Hopefully, I'll be seeing you around these parts for Plastic Free July. Until then, gather up those thoughts on reducing single-use plastic, and please, share them here for the benefit of all.


I would like to send out a special thanks to Cory at Aquarian Bath for filling me in on this project. If you haven't already checked out the Aquarian Bath website for personal care products, this would be an excellent time to do so! 

Also, Chagrin Valley Soap and Salve is another wonderful choice. I wrote a review on their products in 2015.

I purchase my hair and skin care products from both of the above companies, and they use little to zero plastic in their packaging. 

Related posts

Just so you know that I'm not perfect, here's a post on how our family kind of messed up on the whole reducing plastic thing. I seldom leave my wood, so I was caught unprepared planning a family day trip.

How have you minimized plastic use around your home? Check out the ways we've reduced household plastic, and please share your struggles and successes.
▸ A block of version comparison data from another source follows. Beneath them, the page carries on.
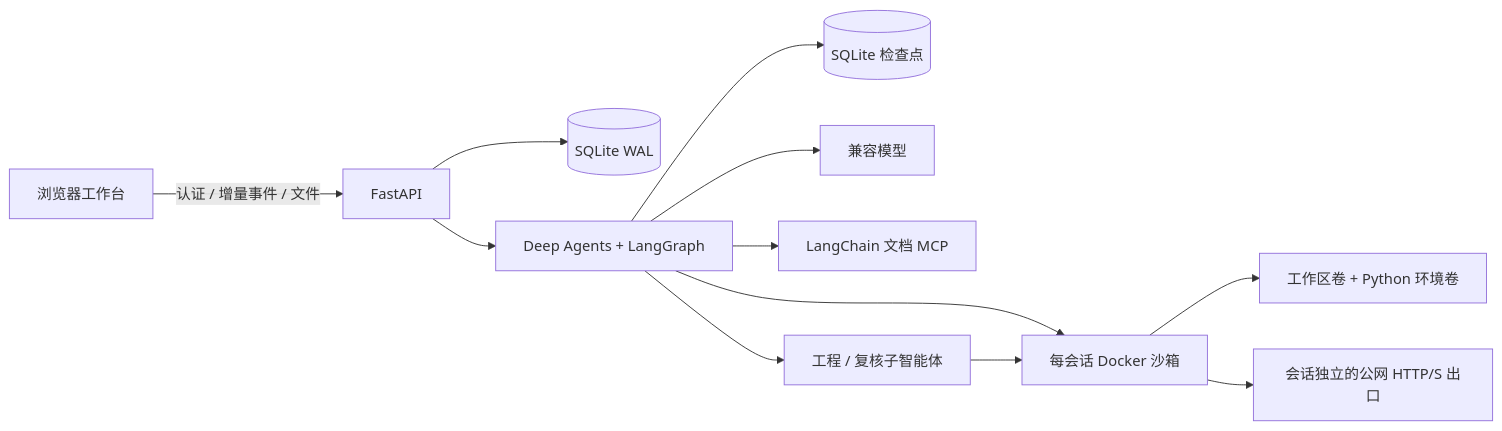
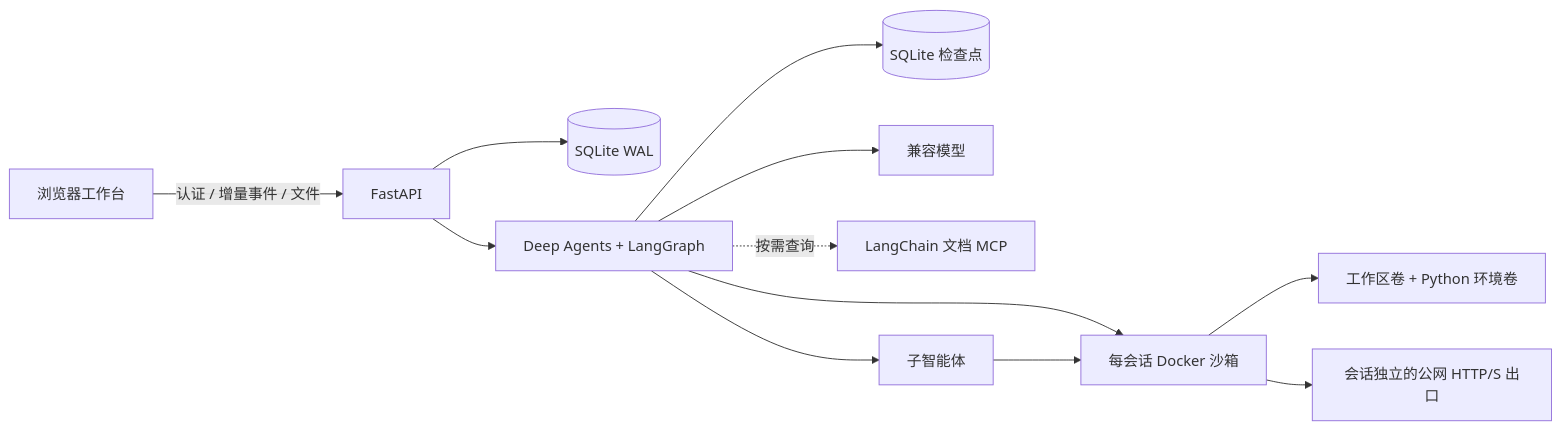
One commit to zlstart/codex_deepagents changed the diagram in README.md. Above: the diagram before and after it, drawn with Mermaid. The commit also changed other lines of this file and 66 other files, not shown here.

````diff
--- a/README.md
+++ b/README.md
@@ -42,14 +38,14 @@
 ```mermaid
 flowchart LR
     Browser[浏览器工作台] -->|认证 / 增量事件 / 文件| API[FastAPI]
     API --> DB[(SQLite WAL)]
     API --> Graph[Deep Agents + LangGraph]
     Graph --> Checkpoint[(SQLite 检查点)]
     Graph --> Model[兼容模型]
-    Graph --> Docs[LangChain 文档 MCP]
-    Graph --> Specialists[工程 / 复核子智能体]
+    Graph -. 按需查询 .-> Docs[LangChain 文档 MCP]
+    Graph --> Specialists[子智能体]
     Graph --> Box[每会话 Docker 沙箱]
     Specialists --> Box
     Box --> Vol[工作区卷 + Python 环境卷]
     Box --> Proxy[会话独立的公网 HTTP/S 出口]
 ```
````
Microbeads in toothpaste - Unfortunately, this is true, but change is on the horizon. If you're looking for a simple DIY toothpaste, I have a simple recipe here.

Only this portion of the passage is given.